**REQUIRED ACTION**
Everything in the records must be restated exactly, apart from the pictures.

**INPUT DATA**
--*--

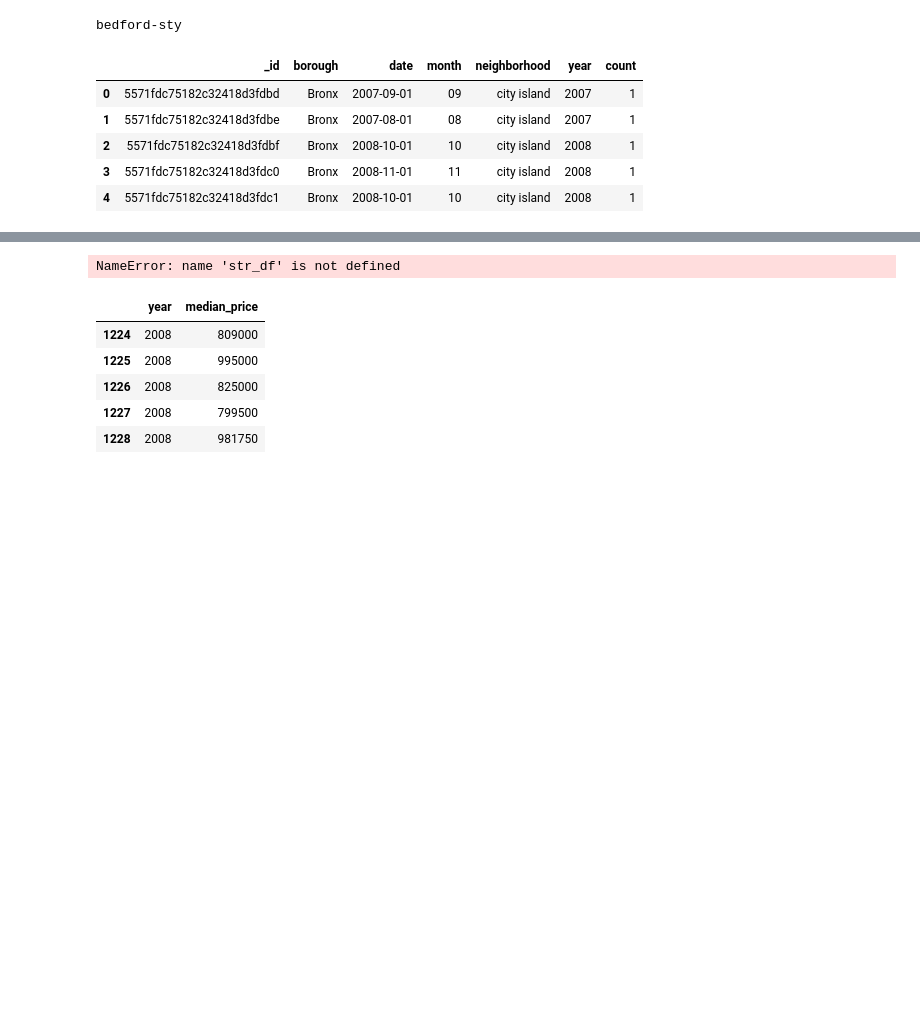
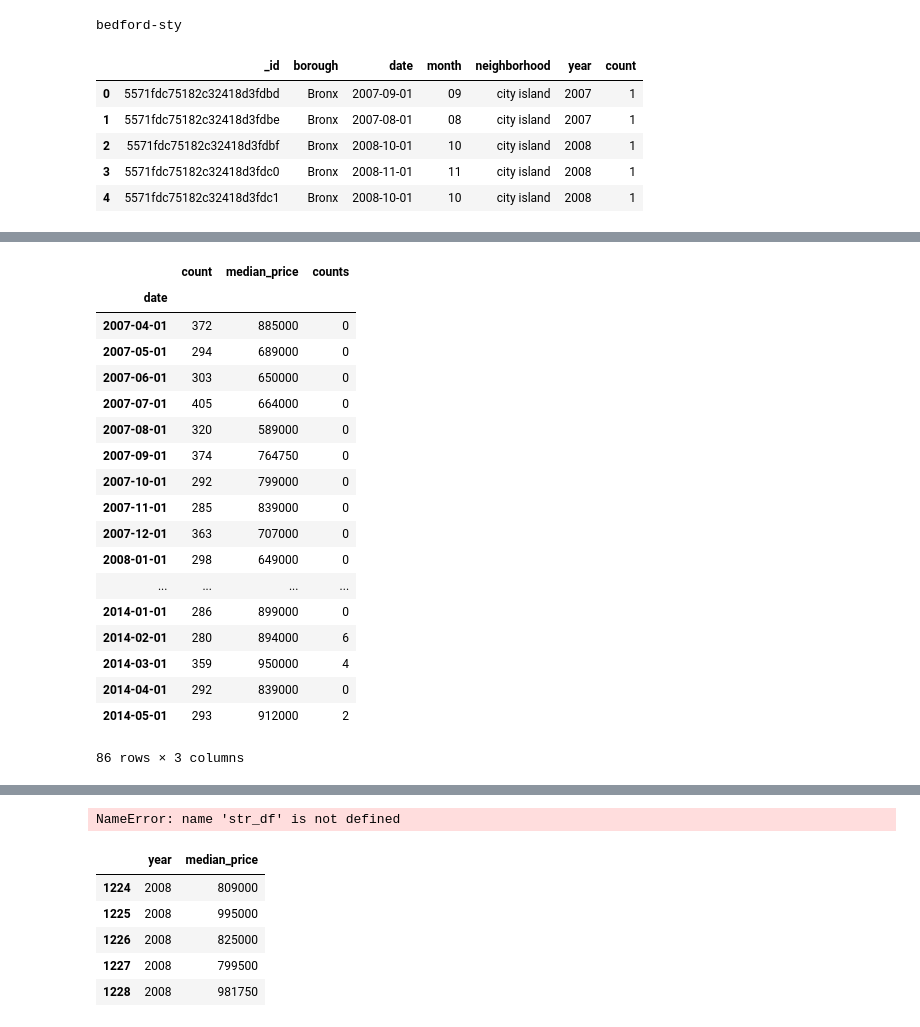
Before and after one commit to gfsoileau/soothsay_appreciation_predictor, a Jupyter notebook: re_predictor.ipynb, the cells around one changed output, grey strips where cells are left out. Cells and saved outputs as stored; diff of their text form; code cells hidden in the pictures; blank space fills up the shorter version.

```diff
--- a/re_predictor.ipynb
+++ b/re_predictor.ipynb
@@ -595,0 +564,8 @@ ValueError: Pandas data cast to numpy dtype of object. Check input data with np.
+# %%
+gt['count'] = gt['count'].convert_objects(convert_numeric=True)
+gt['date'] = pd.to_datetime(gt['date'], format="%Y-%m-%d")
+grouped_g = gt.groupby(['date'], as_index=False)
+grouped_g = grouped_g.aggregate(np.sum)
+grouped_g =grouped_g.drop(grouped_g.index[0:39])
+grouped_g =grouped_g.drop(grouped_g.index[88:])
+# grouped_g
@@ -595,0 +603,6 @@ ValueError: Pandas data cast to numpy dtype of object. Check input data with np.
+# %%
+data3 = pd.merge(pd.merge(grouped_g,grouped_e, how='outer'),grouped_n,how='outer')
+data3.fillna(0, inplace=True)
+data3.head(5)
+data3 = data3.set_index(['date'])
+data3 =data3.drop(data3.index[-4:])
@@ -595,0 +617,28 @@ ValueError: Pandas data cast to numpy dtype of object. Check input data with np.
+# %%
+
+# data
+# data =data.drop(data.index[-4:])
+
+data3 =data3.drop(data3.index[-4:])
+# %%
+data3
+# %% [output]
+|  | count | median_price | counts |
+| date |  |  |  |
+| 2007-04-01 | 372 | 885000 | 0 |
+| 2007-05-01 | 294 | 689000 | 0 |
+| 2007-06-01 | 303 | 650000 | 0 |
+| 2007-07-01 | 405 | 664000 | 0 |
+| 2007-08-01 | 320 | 589000 | 0 |
+| 2007-09-01 | 374 | 764750 | 0 |
+| 2007-10-01 | 292 | 799000 | 0 |
+| 2007-11-01 | 285 | 839000 | 0 |
+| 2007-12-01 | 363 | 707000 | 0 |
+| 2008-01-01 | 298 | 649000 | 0 |
+| ... | ... | ... | ... |
+| 2014-01-01 | 286 | 899000 | 0 |
+| 2014-02-01 | 280 | 894000 | 6 |
+| 2014-03-01 | 359 | 950000 | 4 |
+| 2014-04-01 | 292 | 839000 | 0 |
+| 2014-05-01 | 293 | 912000 | 2 |
+86 rows × 3 columns
```
Also changed, not shown: parts of 39 cells of this notebook.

--*--

**TASK SOLUTION**
Before and after one commit to gfsoileau/soothsay_appreciation_predictor, a Jupyter notebook: re_predictor.ipynb, the cells around one changed output, grey strips where cells are left out. Cells and saved outputs as stored; diff of their text form; code cells hidden in the pictures; blank space fills up the shorter version.

```diff
--- a/re_predictor.ipynb
+++ b/re_predictor.ipynb
@@ -595,0 +564,8 @@ ValueError: Pandas data cast to numpy dtype of object. Check input data with np.
+# %%
+gt['count'] = gt['count'].convert_objects(convert_numeric=True)
+gt['date'] = pd.to_datetime(gt['date'], format="%Y-%m-%d")
+grouped_g = gt.groupby(['date'], as_index=False)
+grouped_g = grouped_g.aggregate(np.sum)
+grouped_g =grouped_g.drop(grouped_g.index[0:39])
+grouped_g =grouped_g.drop(grouped_g.index[88:])
+# grouped_g
@@ -595,0 +603,6 @@ ValueError: Pandas data cast to numpy dtype of object. Check input data with np.
+# %%
+data3 = pd.merge(pd.merge(grouped_g,grouped_e, how='outer'),grouped_n,how='outer')
+data3.fillna(0, inplace=True)
+data3.head(5)
+data3 = data3.set_index(['date'])
+data3 =data3.drop(data3.index[-4:])
@@ -595,0 +617,28 @@ ValueError: Pandas data cast to numpy dtype of object. Check input data with np.
+# %%
+
+# data
+# data =data.drop(data.index[-4:])
+
+data3 =data3.drop(data3.index[-4:])
+# %%
+data3
+# %% [output]
+|  | count | median_price | counts |
+| date |  |  |  |
+| 2007-04-01 | 372 | 885000 | 0 |
+| 2007-05-01 | 294 | 689000 | 0 |
+| 2007-06-01 | 303 | 650000 | 0 |
+| 2007-07-01 | 405 | 664000 | 0 |
+| 2007-08-01 | 320 | 589000 | 0 |
+| 2007-09-01 | 374 | 764750 | 0 |
+| 2007-10-01 | 292 | 799000 | 0 |
+| 2007-11-01 | 285 | 839000 | 0 |
+| 2007-12-01 | 363 | 707000 | 0 |
+| 2008-01-01 | 298 | 649000 | 0 |
+| ... | ... | ... | ... |
+| 2014-01-01 | 286 | 899000 | 0 |
+| 2014-02-01 | 280 | 894000 | 6 |
+| 2014-03-01 | 359 | 950000 | 4 |
+| 2014-04-01 | 292 | 839000 | 0 |
+| 2014-05-01 | 293 | 912000 | 2 |
+86 rows × 3 columns
```
Also changed, not shown: parts of 39 cells of this notebook.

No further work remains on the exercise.